The iShares MSCI Spain Capped ETF (NYSEArca: EWP), the largest exchange traded fund tracking stocks in the Eurozone’s fourth-largest economy, is off 4% year-to-date. That is a middling performance among the ETFs tracking the PIIGS economies, but EWP and rival Spain ETFs have other concerns.
Recent momentum built up by EWP and Spanish stocks is seen as vulnerable to the country’s increasingly contentious political environment. Last year, Spain and its financial markets dealt with the issue of Catalonian independence as Catalonia makes up almost one-fifth of Spain’s gross domestic product and one-quarter of exports.
Related: Europe ETFs Are Cheap Long-Term Buys
Investors can also consider the factor-based SPDR MSCI Spain Quality Mix ETF (NYSEArca: QESP) as an alternative to the cap-weighted EWP. The quality factor “captures excess returns to stocks that are characterized by low debt, stable earnings growth and other ‘quality’ metrics,” according to MSCI.
QESP is also heavily exposed to the financial services sector with a weight of 33.5% to that group. The factor-based Spain ETF also offers some leverage to the recovering Spanish consumer with over 10% of its weight going to consumer sectors.
“While Spain has largely shrugged off political uncertainty so far, the nine-month deadlock — along with a weaker global backdrop — could be starting to hurt momentum as the next government’s to-do list grows,” reports Maria Tadeo for Bloomberg.

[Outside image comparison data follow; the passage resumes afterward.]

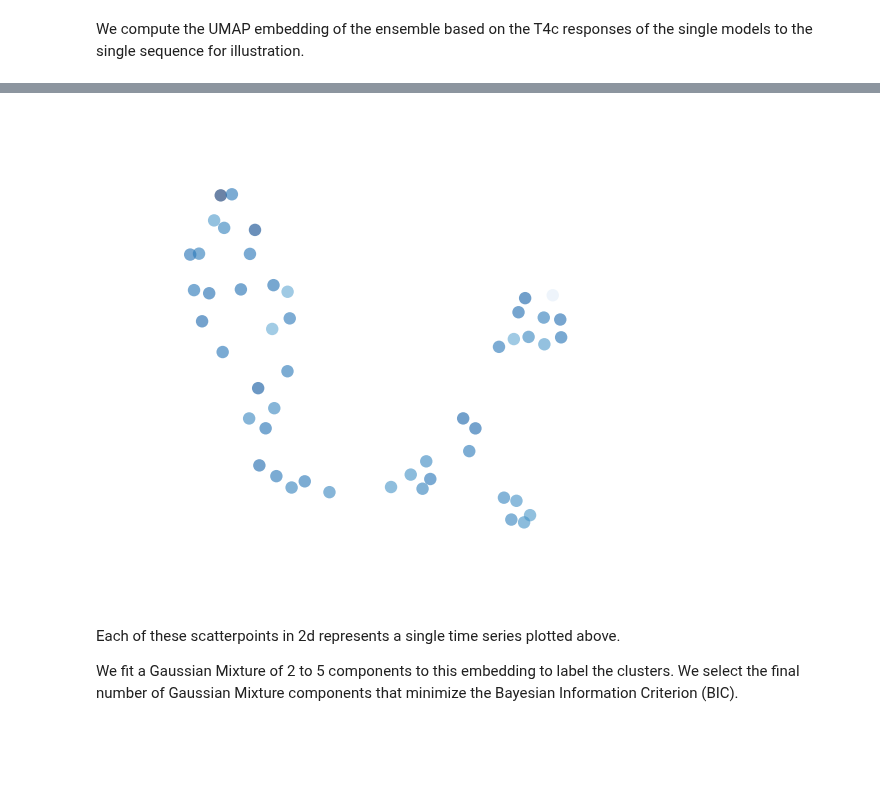
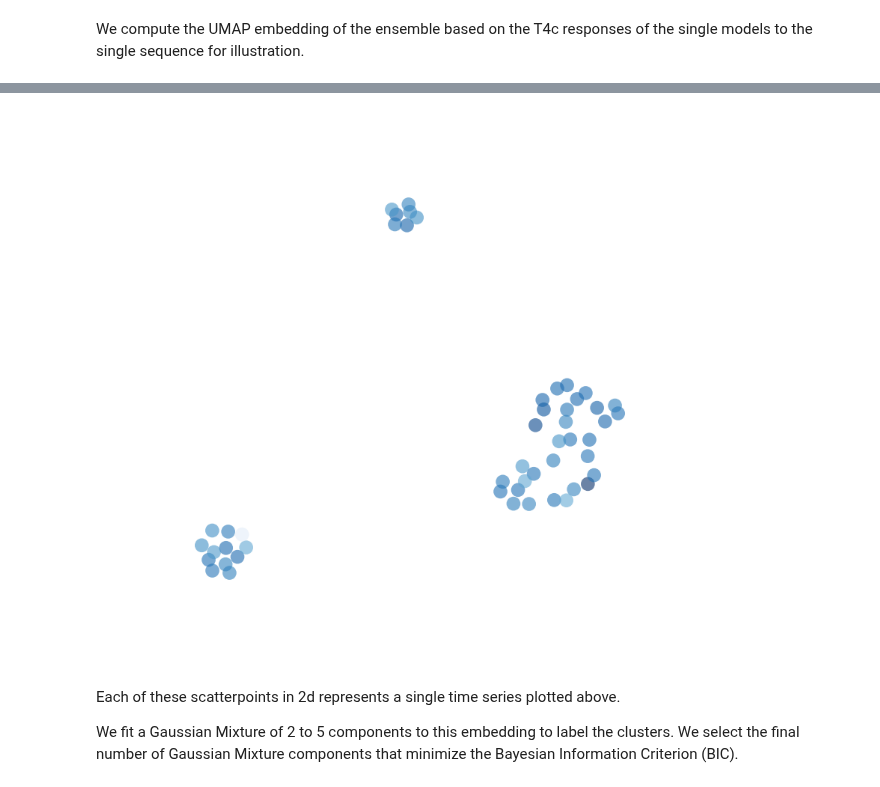
Before and after one commit to TuragaLab/flyvis, a Jupyter notebook: examples/05_flyvision_umap_and_clustering_models.ipynb, the cells around one changed output, grey strips where cells are left out. Cells and saved outputs as stored; diff of their text form; code cells hidden in the pictures; blank space fills up the shorter version.

```diff
--- a/examples/05_flyvision_umap_and_clustering_models.ipynb
+++ b/examples/05_flyvision_umap_and_clustering_models.ipynb
@@ -176,0 +109,2 @@ Text(0.5, 1.0, 'T4c responses across the ensemble')
+# %%
+stims_and_resps = ensemble.naturalistic_stimuli_responses()
@@ -176,0 +227,4 @@ Text(0.5, 1.0, 'T4c responses across the ensemble')
+# %%
+norm = ensemble.responses_norm()
+# %%
+responses = stims_and_resps["responses"] / (norm + 1e-6)
@@ -201,3 +259,6 @@ central_responses[:].shape
+# %%
+central_responses = CentralActivity(responses.values,
+                                    connectome=ensemble.connectome)
 # %%
 embedding = EnsembleEmbedding(central_responses)
 t4c_embedding = embedding("T4c", embedding_kwargs=embedding_kwargs)
@@ -206,9 +267,9 @@ t4c_embedding = embedding("T4c", embedding_kwargs=embedding_kwargs)
 # %%
 task_error = ensemble.task_error()
 # %%
-fig, ax = t4c_embedding.plot(colors=task_error.colors)
+embeddingplot = t4c_embedding.plot(colors=task_error.colors)
 # %% [output]
-[figure, old version]
+[figure, new version]
 # %% [markdown]
 Each of these scatterpoints in 2d represents a single time series plotted above.
 
```
Also changed, not shown: parts of 57 cells of this notebook, 28 other files.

Some market observers believe that Europe’s recovery is still in its early stages and looks durable, pointing to the ongoing decline in the Eurozone’s unemployment rate, which is now at its lowest since 2011, and improvement in consumer confidence, which should buoy earnings growth.
Most European market observers have been critical of European Central Bank President Mario Draghi’s stimulus measures. Specifically, many believe the measures have been too little too late, even after the ECB cut all three key rates this month and expanded quantitative easing.
“The Bank of Spain may provide its own insights into just how much politics is hurting growth when it publishes its economic assessment in the coming days,” according to Bloomberg.
Last year, Standard & Poor’s upgraded the country’s credit rating to BBB+. Spain is the fourth-largest economy in the Eurozone behind Germany, France and Italy.
The opinions and forecasts expressed herein are solely those of Tom Lydon, and may not actually come to pass. Information on this site should not be used or construed as an offer to sell, a solicitation of an offer to buy, or a recommendation for any product.